We have not had any word from our attorney in the city of Salta, but we assume the case was dropped.
Grand theft auto was the charge.
But the alleged wrongdoer, your editor, claimed his actions were motivated by stupidity, not criminality.
Our ranch foreman Sergio came and switched the trucks.
With the cops off our trail, we turn back to the financial markets…
A dear reader helpfully suggested that we put together a ‘Doom Index’ — with indicators of an approaching bust.
Our research team in Delray Beach, Florida, is working on it.
In the meantime, one doom indicator we highlighted earlier this week is the flow of credit.
This is an economy that depends on bank lending. If it slows, so does the economy. And credit growth is falling at a rate not seen since 2008.
Source: Bonner and Partners; FRED
[Click to enlarge]
Another indicator that will surely be a part of our Doom Index is the level of margin debt.
When an investor buys stocks on margin, he borrows the bulk of the purchase price from his broker.
Because he only puts up a portion of the total amount — the margin — he stands to gain more if the market goes up. But if the market goes down, he gets a ‘margin call.’
He has to put up his shares as collateral for his loan. His broker can now sell these shares (without notifying him) if he doesn’t meet his margin requirements.
‘Markets make opinions,’ say the old-timers.
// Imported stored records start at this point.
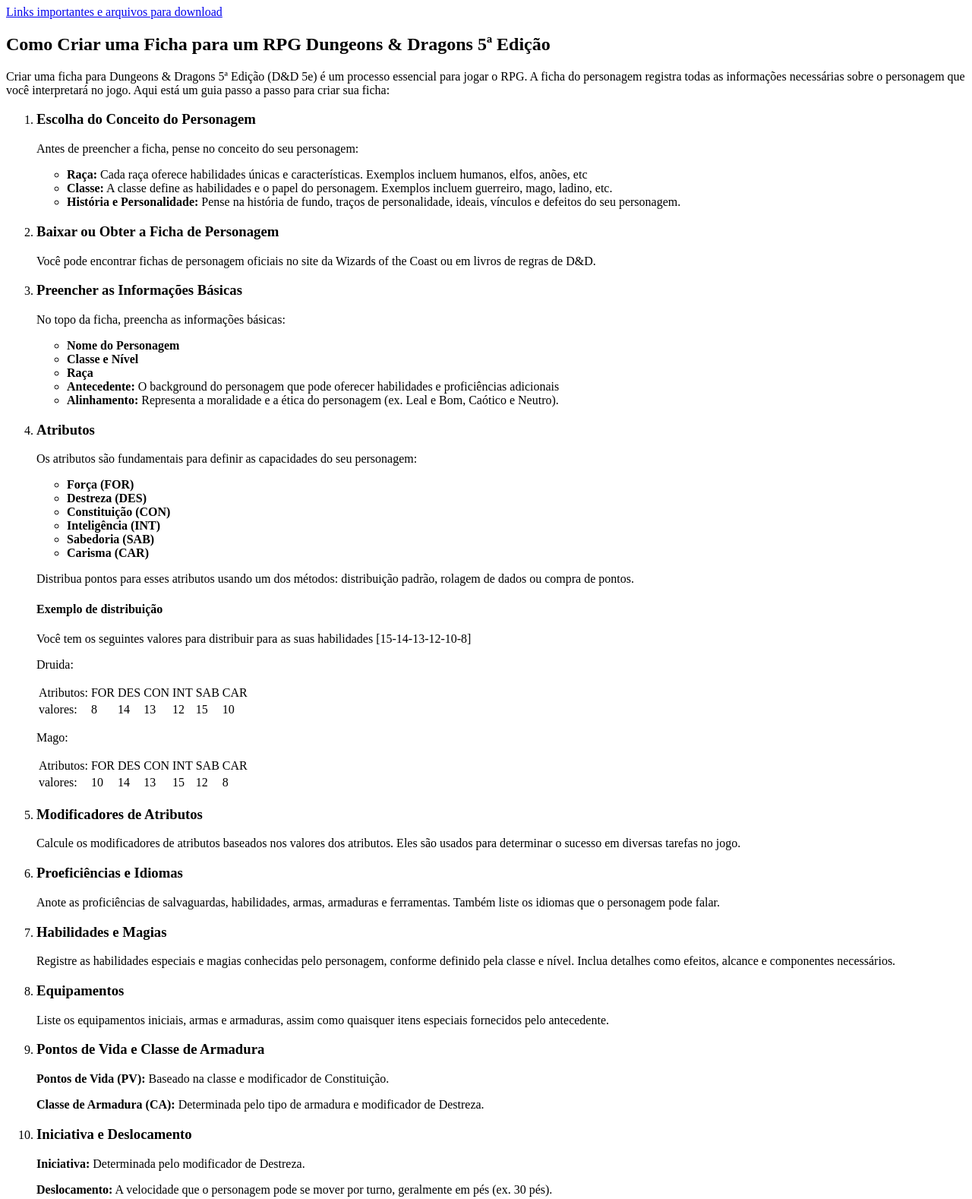
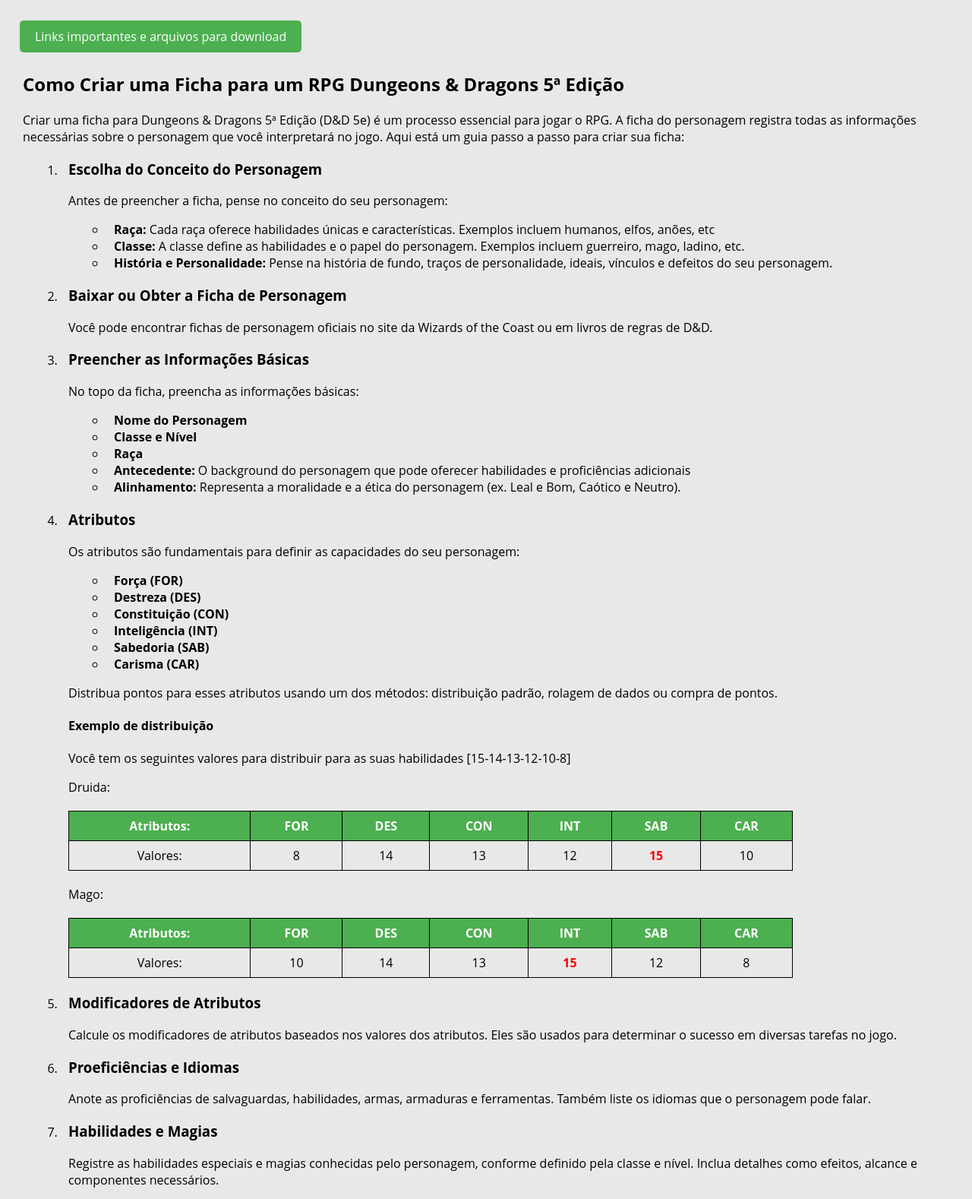
Before and after one commit to wallacymenezes/Pratica-html, a plain HTML site: page index.html in a window 1280 px wide. Shown: the part 527-2105 px from the top of the page at 76% size. Drawn offline with Linux system fonts and the light colour scheme.

Commit message:
Feito a inclusão da estilização das páginas

```diff
--- /dev/null
+++ b/assets/css/styles.css
@@ -0,0 +1,109 @@
+*{
+    @import url('https://fonts.googleapis.com/css2?family=Open+Sans:ital,wght@0,300..800;1,300..800&display=swap');
+
+    background-color: #e8e8e8;
+    font-family: "Open Sans", sans-serif;
+    margin-left: 10px;
+}
+
+.contact{
+    width: 300px;
+    display: flex;
+    flex-direction: column;
+}
+
+.input-form{
+    margin: 10px;
+}
+
+.label-form{
+    margin-left: 10px;
+}
+
+form{
+    margin-bottom: 40px;
+}
+
+form button{
+    margin-left: 20px;
+    margin-top: 5px;
+}
+
+.container{
+    display: flex;
+    align-items: center;
+}
+
+.negrito span{
+    font-weight: 700;
+}
+
+.tabela {
+            width: 80%;
+            border-collapse: collapse;
+            margin-top: 20px;
+            margin-bottom: 20px;
+            text-align: center;
+        }
+
+        .tabela td, th {
+            border: 1px solid #000000;
+            padding: 8px;
+        }
+
+        .tabela th{
+            background-color: #4CAF50;
+            color: white;
+        }
+
+.maior{
+    color: red;
+    font-weight: 700; /* Negrito */
+}
+
+.titulo-3{
+    margin-top: 50px;
+}
+
+.link-page{
+    margin-top: 35px;
+    margin-bottom: 35px;
+}
+
+.link-page .btn {
+    background-color: #4CAF50;
+    color: white;
+    padding: 10px 20px;
+    text-align: center;
+    text-decoration: none;
+    border-radius: 5px;
+    transition: background-color 0.5s;
+    margin-left: -4px;
+}
+
+.link-page .btn:hover {
+    background-color: #45a049;
+}
+
+#list-download li{
+    margin: 35px;
+}
+
+.link-download{
+    background-color: #047507;
+    color: white;
+    padding: 10px 15px;
+    text-align: center;
+    text-decoration: none;
+    border-radius: 5px;
+    transition: background-color 0.5s;
+}
+
+.link-download:hover {
+    background-color: #45a049;
+}
+
+#titulo-2-link{
+    margin-left: 70px;
+    font-size: 30px;
+}
--- a/index.html
+++ b/index.html
@@ -4,6 +4,7 @@
     <meta charset="UTF-8">
     <meta name="viewport" content="width=device-width, initial-scale=1.0">
     <link rel="shortcut icon" href="assets/imagens/favicon.ico" type="image/x-icon">
+    <link rel="stylesheet" href="assets/css/styles.css">
     <title>Home</title>
 </head>
 <body>
@@ -11,7 +12,13 @@
     <p>confira a nossa biblioteca para RPG com links e arquivos que podem ajudar você a construir suas fichas</p>
     <img src="https://www.greenmangaming.com/blog/wp-content/uploads/2018/10/rpgs-blog-890x606.jpg" alt="Aventureiros na floresta" height="400">
 
-    <p><a href="second-page.html">Links importantes e arquivos para download</a></p>
+    <p class="link-page">
+        <a class="btn" href="second-page.html">
+            Links importantes e arquivos para download
+        </a>
+    </p>
+
+
 
     <h2>Como Criar uma Ficha para um RPG Dungeons & Dragons 5ª Edição</h2>
     <P>Criar uma ficha para Dungeons & Dragons 5ª Edição (D&D 5e) é um processo essencial para jogar o RPG. A ficha do personagem registra todas as informações necessárias sobre o personagem que você interpretará no jogo. Aqui está um guia passo a passo para criar sua ficha:</P>
@@ -20,10 +27,10 @@
         <li>
             <h3>Escolha do Conceito do Personagem</h3>
             <p>Antes de preencher a ficha, pense no conceito do seu personagem:</p>
-            <ul>
-                <li><strong>Raça:</strong> Cada raça oferece habilidades únicas e características. Exemplos incluem humanos, elfos, anões, etc</li>
-                <li><strong>Classe:</strong> A classe define as habilidades e o papel do personagem. Exemplos incluem guerreiro, mago, ladino, etc.</li>
-                <li><strong>História e Personalidade:</strong> Pense na história de fundo, traços de personalidade, ideais, vínculos e defeitos do seu personagem.
+            <ul class="negrito">
+                <li><span>Raça:</span> Cada raça oferece habilidades únicas e características. Exemplos incluem humanos, elfos, anões, etc</li>
+                <li><span>Classe:</span> A classe define as habilidades e o papel do personagem. Exemplos incluem guerreiro, mago, ladino, etc.</li>
+                <li><span>História e Personalidade:</span> Pense na história de fundo, traços de personalidade, ideais, vínculos e defeitos do seu personagem.
                 </li>
             </ul>
         </li>
@@ -34,24 +41,24 @@
         <li>
             <h3>Preencher as Informações Básicas</h3>
             <p>No topo da ficha, preencha as informações básicas:</p>
-            <ul>
-                <li><strong>Nome do Personagem</strong></li>
-                <li><strong>Classe e Nível</strong></li>
-                <li><strong>Raça</strong></li>
-                <li><strong>Antecedente:</strong> O background do personagem que pode oferecer habilidades e proficiências adicionais</li>
-                <li><strong>Alinhamento:</strong> Representa a moralidade e a ética do personagem (ex. Leal e Bom, Caótico e Neutro).</li>
+            <ul class="negrito">
+                <li><span>Nome do Personagem</span></li>
+                <li><span>Classe e Nível</span></li>
+                <li><span>Raça</span></li>
+                <li><span>Antecedente:</span> O background do personagem que pode oferecer habilidades e proficiências adicionais</li>
+                <li><span>Alinhamento:</span> Representa a moralidade e a ética do personagem (ex. Leal e Bom, Caótico e Neutro).</li>
             </ul>
         </li>
         <li>
             <h3>Atributos</h3>
             <p>Os atributos são fundamentais para definir as capacidades do seu personagem:</p>
-            <ul>
-                <li><strong>Força (FOR)</strong></li>
-                <li><strong>Destreza (DES)</strong></li>
-                <li><strong>Constituição (CON)</strong></li>
-                <li><strong>Inteligência (INT)</strong></li>
-                <li><strong>Sabedoria (SAB)</strong></li>
-                <li><strong>Carisma (CAR)</strong></li>
+            <ul class="negrito">
+                <li><span>Força (FOR)</span></li>
+                <li><span>Destreza (DES)</span></li>
+                <li><span>Constituição (CON)</span></li>
+                <li><span>Inteligência (INT)</span></li>
+                <li><span>Sabedoria (SAB)</span></li>
+                <li><span>Carisma (CAR)</span></li>
             </ul>
             <p>Distribua pontos para esses atributos usando um dos métodos: distribuição padrão, rolagem de dados ou compra de pontos.</p>
 
@@ -59,44 +66,44 @@
             <p>Você tem os seguintes valores para distribuir para as suas habilidades [15-14-13-12-10-8]</p>
 
             <p>Druida:</p>
-            <table>
+            <table class="tabela">
                 <tr>
-                    <td>Atributos:</td>
-                    <td>FOR</td>
-                    <td>DES</td>
-                    <td>CON</td>
-                    <td>INT</td>
-                    <td>SAB</td>
-                    <td>CAR</td>
+                    <th>Atributos:</th>
+                    <th>FOR</th>
+                    <th>DES</th>
+                    <th>CON</th>
+                    <th>INT</th>
+                    <th>SAB</th>
+                    <th>CAR</th>
                 </tr>
                 <tr>
-                    <td>valores:</td>
+                    <td>Valores:</td>
                     <td>8</td>
                     <td>14</td>
                     <td>13</td>
                     <td>12</td>
-                    <td>15</td>
+                    <td class="maior">15</td>
                     <td>10</td>
                 </tr>
             </table>
 
             <p>Mago:</p>
-            <table>
+            <table class="tabela">
                 <tr>
-                    <td>Atributos:</td>
-                    <td>FOR</td>
-                    <td>DES</td>
-                    <td>CON</td>
-                    <td>INT</td>
-                    <td>SAB</td>
-                    <td>CAR</td>
+                    <th>Atributos:</th>
+                    <th>FOR</th>
+                    <th>DES</th>
+                    <th>CON</th>
+                    <th>INT</th>
+                    <th>SAB</th>
+                    <th>CAR</th>
                 </tr>
                 <tr>
-                    <td>valores:</td>
+                    <td>Valores:</td>
                     <td>10</td>
                     <td>14</td>
                     <td>13</td>
-                    <td>15</td>
+                    <td class="maior">15</td>
                     <td>12</td>
                     <td>8</td>
                 </tr>
@@ -121,13 +128,13 @@
         </li>
         <li>
             <h3>Pontos de Vida e Classe de Armadura</h3>
-            <p><strong>Pontos de Vida (PV):</strong> Baseado na classe e modificador de Constituição.</p>
-            <p><strong>Classe de Armadura (CA):</strong> Determinada pelo tipo de armadura e modificador de Destreza.</p>
+            <p><span>Pontos de Vida (PV):</span> Baseado na classe e modificador de Constituição.</p>
+            <p><span>Classe de Armadura (CA):</span> Determinada pelo tipo de armadura e modificador de Destreza.</p>
         </li>
         <li>
             <h3>Iniciativa e Deslocamento</h3>
-            <p><strong>Iniciativa:</strong> Determinada pelo modificador de Destreza.</p>
-            <p><strong>Deslocamento:</strong> A velocidade que o personagem pode se mover por turno, geralmente em pés (ex. 30 pés).</p>
+            <p><span>Iniciativa:</span> Determinada pelo modificador de Destreza.</p>
+            <p><span>Deslocamento:</span> A velocidade que o personagem pode se mover por turno, geralmente em pés (ex. 30 pés).</p>
         </li>
         <li>
             <h3>Características e Habilidades de Classe</h3>
@@ -145,23 +152,23 @@
             <h3>Exemplos</h3>
             <p>Para um personagem Drow Bard:</p>
             <ul>
-                <li><strong>Raça:</strong> Drow</li>
-                <li><strong>Classe:</strong> Bard</li>
-                <li><strong>Atributos:</strong> Priorize Carisma (para habilidades de Bard), seguidos de Destreza e Constituição.</li>
-                <li><strong>Proeficiências:</strong> Ferramentas musicais, algumas armas simples, magias.</li>
-                <li><strong>Magias e Habilidades:</strong> Anote as magias de bardo conhecidas e habilidades raciais dos Drow, como a visão no escuro.</li>
+                <li><span>Raça:</span> Drow</li>
+                <li><span>Classe:</span> Bard</li>
+                <li><span>Atributos:</span> Priorize Carisma (para habilidades de Bard), seguidos de Destreza e Constituição.</li>
+                <li><span>Proeficiências:</span> Ferramentas musicais, algumas armas simples, magias.</li>
+                <li><span>Magias e Habilidades:</span> Anote as magias de bardo conhecidas e habilidades raciais dos Drow, como a visão no escuro.</li>
             </ul>
         </li>
     </ol>
 
-    <h3>Dicas Finais</h3>
+    <h3 class="titulo-3">Dicas Finais</h3>
     <p>Revise os livros de regras e guias do jogador para entender completamente as opções disponíveis.</p>
     <p>Trabalhe com o Mestre do Jogo para ajustar a ficha conforme necessário para se adequar à campanha.</p>
     <p>Mantenha a ficha atualizada com novas habilidades, equipamentos e mudanças de nível à medida que a campanha avança.</p>
 
     <p>Com a ficha pronta, você estará preparado para mergulhar nas aventuras épicas de Dungeons & Dragons!</p>
 
-    <h3>Encontre o nosso endereço</h3>
+    <h3 class="titulo-3">Encontre o nosso endereço</h3>
 
     <iframe src="https://www.google.com/maps/embed?pb=!1m18!1m12!1m3!1d29398.60428674551!2d-43.200900663652845!3d-22.91980498093688!2m3!1f0!2f0!3f0!3m2!1i1024!2i768!4f13.1!3m3!1m2!1s0x997fbbf0688d6b%3A0xc444f12c61c36e0!2sSanta%20Teresa%2C%20Rio%20de%20Janeiro%20-%20RJ!5e0!3m2!1spt-BR!2sbr!4v1722016837596!5m2!1spt-BR!2sbr" width="400" height="300" style="border:0;" allowfullscreen="" loading="lazy" referrerpolicy="no-referrer-when-downgrade"></iframe>
 
```
Also changed, not shown: second-page.html (+27 -18 lines).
When stocks are near an all-time high, investors imagine they will only go higher.
But when they go down, all of a sudden they ask themselves why they ever bought them.
Squeezed and panicked, the margin buyer is forced to sell. And the higher the margin debt, the greater the number of shares that must be liquidated, sending the whole market down even further.
Today’s level of margin debt was last seen near the dot-com peak in 1999.
The Trump factor
Margin debt figures are ‘hard data’. They show, in exact dollar terms, that investors are optimistic.
Consumers are optimistic, too. Consumer sentiment figures are ‘soft data’. They rely on mushy survey results.
But the two line up nicely — hard and soft — at 17-year highs.
On the surface, both types of data are remarkable. Why would investors borrow money to buy shares when stock prices are already as high, or higher, than ever in history?
The way to make money is to buy low and sell high. These investors seem to have it backward. They are eager to buy shares — on credit — at the highest prices ever seen.
Consumers should be gloomy, too. In fact, the hard data says they are gloomy.
They’re not spending.
Retail stores are closing at a faster rate than any time since the 2008 crisis.
Auto sales have slumped back to recession levels. (There’s a study from JPMorgan Chase that predicts used car prices will fall by half over the next five years.)
And mortgage payments are now the least affordable, compared to wages, than they have ever been.
How to account for such bullishness on the part of consumers and investors?
Donald J Trump.
No Reagan redux
Consumer confidence and the stock market shot up after Election Day.
Apparently, consumers and investors thought that Mr Trump would make things better. But how, exactly, this was to happen has never been made clear…at least not to us.
The ‘Trump Trade’ depended on so many unlikely and remote things.
Even if Team Trump could make fundamental improvements in regulations, taxation, or the deficit, the results wouldn’t show up for years.
It takes years for sensible infrastructure spending to get underway, for example.
After President Reagan took office, stocks fell, not rose. They kept going down for the next 17 months, wiping out 20% of the entire market value.
And that was when the Deep State insiders were just getting started.
37 years ago, a determined majority, with a solid grip on Congress and a clear idea of what it was doing, could still control the government. Now it’s practically impossible.
And back then, the reformers had the wind at their backs. You could buy the Dow for one ounce of gold. (Now you need 16 ounces.) The nation had less than $1 trillion in debt. (Now it has $20 trillion.) The 10-year Treasury yield was over 15%. (Now it’s under 3%.)
In other words, investors and consumers had every reason for optimism in the Reagan Era. Things were almost sure to get better.
Now, they had better be careful. The winds have shifted.
Things are almost sure to get worse.
For Markets & Money